The final sequence is the most memorable. Directed by Albert Cavalcanti and again has an original story written by John Baines. Ventriloquists Dummy is narrated by the Psychiatrist Dr van Straaten who tells a story about one of his patents. Maxwell Frere is a ventriloquist who entertains audiences with a very talkative and cheeky dummy called Hugo Fitch and van Straaten describes the relationship between master and dummy that makes you question the sanity of the pair!
At the end of each sequence the story diverts back to Walter Craig and Pilgrim Farm when we learn more about his reoccurring nightmare. Until the very last scene and with the credits rolling we learn our stories ultimate outcome! Basically a chamber story about a group of people collected in a large English country house telling stories of what could be described as weird occurrences but it has an ingenious way of linking all the stories together with Dearden’s framing narrative which holds the whole film together.
|The most disturbing of the stories.|
As for each individual story they do vary.
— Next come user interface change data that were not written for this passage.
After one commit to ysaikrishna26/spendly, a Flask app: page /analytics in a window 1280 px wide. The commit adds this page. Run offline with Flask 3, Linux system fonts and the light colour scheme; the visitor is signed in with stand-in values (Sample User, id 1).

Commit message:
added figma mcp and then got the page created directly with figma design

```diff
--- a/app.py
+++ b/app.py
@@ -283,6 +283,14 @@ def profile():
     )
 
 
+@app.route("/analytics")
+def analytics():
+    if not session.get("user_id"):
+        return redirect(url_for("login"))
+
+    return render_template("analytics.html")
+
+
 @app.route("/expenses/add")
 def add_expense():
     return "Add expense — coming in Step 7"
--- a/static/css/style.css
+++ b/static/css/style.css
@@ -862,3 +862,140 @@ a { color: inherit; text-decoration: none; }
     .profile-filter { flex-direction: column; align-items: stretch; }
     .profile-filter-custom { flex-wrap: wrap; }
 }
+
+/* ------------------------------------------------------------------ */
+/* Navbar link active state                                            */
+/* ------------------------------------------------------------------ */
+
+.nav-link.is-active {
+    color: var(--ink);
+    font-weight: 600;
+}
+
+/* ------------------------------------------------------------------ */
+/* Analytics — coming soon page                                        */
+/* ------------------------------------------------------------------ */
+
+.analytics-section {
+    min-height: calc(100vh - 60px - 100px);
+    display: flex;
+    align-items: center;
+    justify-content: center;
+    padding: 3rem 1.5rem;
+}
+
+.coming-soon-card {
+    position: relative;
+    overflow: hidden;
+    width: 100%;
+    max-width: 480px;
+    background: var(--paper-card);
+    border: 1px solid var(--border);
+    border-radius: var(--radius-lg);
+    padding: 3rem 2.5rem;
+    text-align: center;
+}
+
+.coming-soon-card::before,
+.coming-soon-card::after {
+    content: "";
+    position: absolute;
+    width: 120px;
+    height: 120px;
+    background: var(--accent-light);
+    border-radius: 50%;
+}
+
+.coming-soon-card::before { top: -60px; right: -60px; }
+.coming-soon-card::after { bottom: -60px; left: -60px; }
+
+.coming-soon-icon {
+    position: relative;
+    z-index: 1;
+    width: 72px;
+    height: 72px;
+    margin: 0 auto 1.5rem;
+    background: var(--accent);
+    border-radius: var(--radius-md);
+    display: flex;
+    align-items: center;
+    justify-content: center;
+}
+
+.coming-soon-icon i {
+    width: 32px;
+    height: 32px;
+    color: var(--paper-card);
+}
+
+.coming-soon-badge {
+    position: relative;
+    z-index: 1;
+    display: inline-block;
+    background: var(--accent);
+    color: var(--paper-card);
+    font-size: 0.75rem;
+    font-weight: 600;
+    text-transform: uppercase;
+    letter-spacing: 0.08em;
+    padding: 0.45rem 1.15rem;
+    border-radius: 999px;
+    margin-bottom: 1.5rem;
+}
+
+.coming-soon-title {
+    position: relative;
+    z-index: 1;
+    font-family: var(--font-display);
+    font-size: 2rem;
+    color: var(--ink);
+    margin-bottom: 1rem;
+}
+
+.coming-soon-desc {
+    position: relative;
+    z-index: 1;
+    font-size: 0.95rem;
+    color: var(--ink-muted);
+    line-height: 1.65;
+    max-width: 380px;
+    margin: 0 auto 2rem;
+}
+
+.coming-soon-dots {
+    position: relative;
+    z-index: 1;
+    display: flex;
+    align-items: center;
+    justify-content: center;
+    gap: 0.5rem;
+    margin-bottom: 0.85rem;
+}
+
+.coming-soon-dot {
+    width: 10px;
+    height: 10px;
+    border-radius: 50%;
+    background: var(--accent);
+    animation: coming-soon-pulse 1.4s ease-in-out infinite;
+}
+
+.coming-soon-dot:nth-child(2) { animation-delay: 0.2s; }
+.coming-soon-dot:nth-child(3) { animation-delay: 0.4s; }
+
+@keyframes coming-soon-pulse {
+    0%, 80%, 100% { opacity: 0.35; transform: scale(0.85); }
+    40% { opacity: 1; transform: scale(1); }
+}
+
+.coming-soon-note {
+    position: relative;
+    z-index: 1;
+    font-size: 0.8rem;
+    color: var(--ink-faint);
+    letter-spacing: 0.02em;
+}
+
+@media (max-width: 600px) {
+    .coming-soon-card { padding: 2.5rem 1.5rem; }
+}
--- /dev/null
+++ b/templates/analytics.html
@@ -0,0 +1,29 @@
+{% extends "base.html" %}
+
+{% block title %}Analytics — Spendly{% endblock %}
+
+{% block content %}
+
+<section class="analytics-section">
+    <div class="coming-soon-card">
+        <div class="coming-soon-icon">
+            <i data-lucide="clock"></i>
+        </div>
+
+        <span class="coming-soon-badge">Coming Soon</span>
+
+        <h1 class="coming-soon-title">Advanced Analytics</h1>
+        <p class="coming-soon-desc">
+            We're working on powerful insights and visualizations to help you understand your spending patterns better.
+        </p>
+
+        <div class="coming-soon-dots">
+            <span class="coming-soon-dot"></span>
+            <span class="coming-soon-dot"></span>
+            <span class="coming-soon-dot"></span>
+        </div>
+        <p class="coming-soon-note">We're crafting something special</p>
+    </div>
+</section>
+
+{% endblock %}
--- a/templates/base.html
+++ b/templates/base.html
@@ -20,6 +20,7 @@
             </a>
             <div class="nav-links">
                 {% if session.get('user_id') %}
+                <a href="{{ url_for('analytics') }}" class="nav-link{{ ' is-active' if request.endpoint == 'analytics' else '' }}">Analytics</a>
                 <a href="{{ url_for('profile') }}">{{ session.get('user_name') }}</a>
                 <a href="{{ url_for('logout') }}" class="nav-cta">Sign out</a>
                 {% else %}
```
The Christmas Story being the most insignificant of the five and the Golfing Story is the least effective, an absurd comedy that is a parody of English emotions. The Hearse Driver is a chilling tale that reminds us of the nearness of death. The best two are the disturbing Haunted Mirror that has a stylish plot that would be repeated in one way or another in many films. But the best one, and most memorable, is the creepy unnerving Ventriloquists Dummy where Michael Redgrave gives the best performance of any of the actors involved as the demented ventriloquist who looses his grip on reality, a man with true fear in his eyes. The only story that is not quite in the Victorian tradition of supernatural tales, more urban and psychologically layered than the others. Again it’s a plot that will be reprised in a great many narratives that involve mystery and horror themes. Overall it manages to give us a ‘total’ movie and not just five linking stories. As it turned out this film was the template for all subsequent horror anthology movies. Truly classic British cinema.